Court-sanctioned Family Violence Intervention Orders (FVIO) are the first port of call for victims of family violence. Anna Goldsborough, a magistrate specialising in family violence, believes that intervention orders are a crucial method in curbing actions of future family violence (as cited in Morris, 2015). A total of 46,000 court orders were instituted by the Magistrates Court in 2013, however, 9000 breaches of these orders were prosecuted.
This demonstrates a significant issue of these orders being regularly violated, and only a minority being put to trial and enforced. Additionally, these official court figures do not account for unreported breaches. Frontline domestic violence workers contend the number of breaches is much higher as most victims are unwilling to report violations to police (Morris, 2015).
It is reported that 87% of breaches which go to trial result in a conviction, and 68% of which result in non-custodial sentences (Berkovic & Scott, 2021). This includes community service, adjourned undertakings, work orders or fines.
The maximum punishment for disobeying a FVIO is two years’ imprisonment and fines of approximately $36,400. Aggravated contravention offences include a maximum of five years’ imprisonment and a fine of up to $91,002 (Sentencing Advisory Council, 2015).
The fact that breaches of FVIOs still occur in large numbers may cause family violence victims to worry that their protection orders do not act as serious deterrent to a current or former partner willing to continually violate the orders.
When domestic violence is said to be a ‘blight on Australian society’ with one woman being murdered by a current or former partner every week, clearly more must be done to redress this problem.
There are some suggestions made by Adjunct Professor Rob Hulls, who works at the Centre for Innovative Justice in RMIT. He proposes flash incarceration as a remedy, where perpetrators are sentenced to prison for short periods, typically 24 hours (as cited in Morris, 2015).
Rob Hulls stated in an interview with Morris (2015), “it [has] been trialled in other jurisdictions including the United States and also the United Kingdom, and it sends a very strong message to a perpetrator that these court orders are serious, a breach has serious consequences.”
Additionally, criminalising coercive control as an arrestable offence is a reform that our practise has mooted as a progressive legislative measure.

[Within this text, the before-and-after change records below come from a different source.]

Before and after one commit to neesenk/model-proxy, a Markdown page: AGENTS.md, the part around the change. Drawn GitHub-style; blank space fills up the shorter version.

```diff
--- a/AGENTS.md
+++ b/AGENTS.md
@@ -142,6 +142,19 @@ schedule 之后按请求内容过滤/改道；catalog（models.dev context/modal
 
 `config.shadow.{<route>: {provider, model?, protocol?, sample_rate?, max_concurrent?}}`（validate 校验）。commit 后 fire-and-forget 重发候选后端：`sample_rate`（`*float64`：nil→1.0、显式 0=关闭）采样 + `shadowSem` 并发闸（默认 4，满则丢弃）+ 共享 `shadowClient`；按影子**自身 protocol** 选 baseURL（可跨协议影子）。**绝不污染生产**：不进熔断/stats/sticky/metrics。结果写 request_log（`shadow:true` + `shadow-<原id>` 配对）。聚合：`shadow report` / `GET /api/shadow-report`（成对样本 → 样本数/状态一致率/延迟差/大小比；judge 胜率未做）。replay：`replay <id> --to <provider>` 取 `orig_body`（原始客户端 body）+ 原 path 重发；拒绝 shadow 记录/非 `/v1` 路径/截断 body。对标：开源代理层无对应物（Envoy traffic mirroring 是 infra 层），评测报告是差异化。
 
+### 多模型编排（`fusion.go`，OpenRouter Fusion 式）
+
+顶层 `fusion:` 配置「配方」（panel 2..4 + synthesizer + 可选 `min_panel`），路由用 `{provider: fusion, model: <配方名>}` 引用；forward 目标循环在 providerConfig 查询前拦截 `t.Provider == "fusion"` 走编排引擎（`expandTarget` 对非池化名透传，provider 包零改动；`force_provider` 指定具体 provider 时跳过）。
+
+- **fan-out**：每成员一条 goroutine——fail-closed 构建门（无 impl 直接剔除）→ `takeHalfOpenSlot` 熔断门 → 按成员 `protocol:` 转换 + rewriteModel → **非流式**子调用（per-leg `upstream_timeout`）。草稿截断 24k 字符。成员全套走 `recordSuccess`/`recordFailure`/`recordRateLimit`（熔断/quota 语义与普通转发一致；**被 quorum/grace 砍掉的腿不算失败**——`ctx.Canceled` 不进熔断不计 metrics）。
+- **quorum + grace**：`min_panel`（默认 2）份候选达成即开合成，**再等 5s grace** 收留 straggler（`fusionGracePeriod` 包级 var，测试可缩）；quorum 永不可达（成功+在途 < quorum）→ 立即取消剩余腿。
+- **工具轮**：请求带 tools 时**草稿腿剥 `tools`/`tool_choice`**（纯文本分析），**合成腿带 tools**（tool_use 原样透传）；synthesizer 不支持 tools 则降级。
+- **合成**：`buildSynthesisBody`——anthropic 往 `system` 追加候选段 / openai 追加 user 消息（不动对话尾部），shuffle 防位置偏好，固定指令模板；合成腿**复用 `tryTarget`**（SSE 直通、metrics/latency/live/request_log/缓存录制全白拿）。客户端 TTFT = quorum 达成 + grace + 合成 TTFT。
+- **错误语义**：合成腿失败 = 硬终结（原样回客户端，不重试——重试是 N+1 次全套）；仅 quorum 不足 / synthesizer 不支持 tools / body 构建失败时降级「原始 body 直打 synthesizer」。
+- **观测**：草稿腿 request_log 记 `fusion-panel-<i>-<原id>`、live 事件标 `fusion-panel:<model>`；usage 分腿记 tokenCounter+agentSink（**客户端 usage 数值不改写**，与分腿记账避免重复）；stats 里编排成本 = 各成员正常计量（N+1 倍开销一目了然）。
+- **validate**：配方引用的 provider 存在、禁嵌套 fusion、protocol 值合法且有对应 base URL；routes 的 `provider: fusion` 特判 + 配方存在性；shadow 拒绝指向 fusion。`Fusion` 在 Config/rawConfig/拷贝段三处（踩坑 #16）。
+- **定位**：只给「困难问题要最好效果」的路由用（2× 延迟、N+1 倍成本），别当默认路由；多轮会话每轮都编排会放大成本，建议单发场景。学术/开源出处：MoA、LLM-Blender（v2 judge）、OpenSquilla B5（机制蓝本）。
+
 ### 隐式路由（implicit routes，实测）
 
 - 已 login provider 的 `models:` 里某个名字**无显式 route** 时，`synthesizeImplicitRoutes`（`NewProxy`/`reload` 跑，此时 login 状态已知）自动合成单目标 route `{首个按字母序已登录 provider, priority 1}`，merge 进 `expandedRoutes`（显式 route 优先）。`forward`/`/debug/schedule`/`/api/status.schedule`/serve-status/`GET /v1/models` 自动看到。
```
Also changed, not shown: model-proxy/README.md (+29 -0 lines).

This judicial reform pre-emptively prevents breaches of court orders and violent behaviour through identifying the pattern of emotionally and psychologically abusive behaviours that commonly portend domestic violence.
Even so, there is an array of factors that must be weighted up when sending a husband or a father to prison. This includes whether imprisonment could culminate in future acts of violence following their release and the fact that some women do not want their current or former partner incarcerated, just for the violence or abuse to end.
Sentencing alternatives include mandated attendance of perpetrators at addiction, mental health or behavioural-change services which need to be made more available (Berkovic & Scott, 2021).
If you are charged with a domestic violence offence or breach of intervention order, please call Rowan Skinner on 9995 9155 for a no-obligation advice.
Berkovic, N., & Scott, M. (2021, April 23). Men Breaching Domestic Violence Orders. The Australian. https://www.theaustralian.com.au/business/legal-affairs/men-breaching-domestic-violence-orders/newsstory/98bb2f254cdff6f2ff40638e7f413374?btr=cf1e7d8593298964cf69d230f4eb c27b
Morris, M. (2015, April 2). Thousands of domestic violence intervention orders being violated. ABC
News. https://www.abc.net.au/news/2015-04-02/domestic-violence-intervention-orders-being violated/6369336
Sentencing Advisory Council. (2015, December 3). Increased Penalties Imposed for Breach of Family Violence Orders in Victoria. https://www.sentencingcouncil.vic.gov.au/news -media/media-releases /increased-penalties-imposed-for-breach-of-family-violence-orders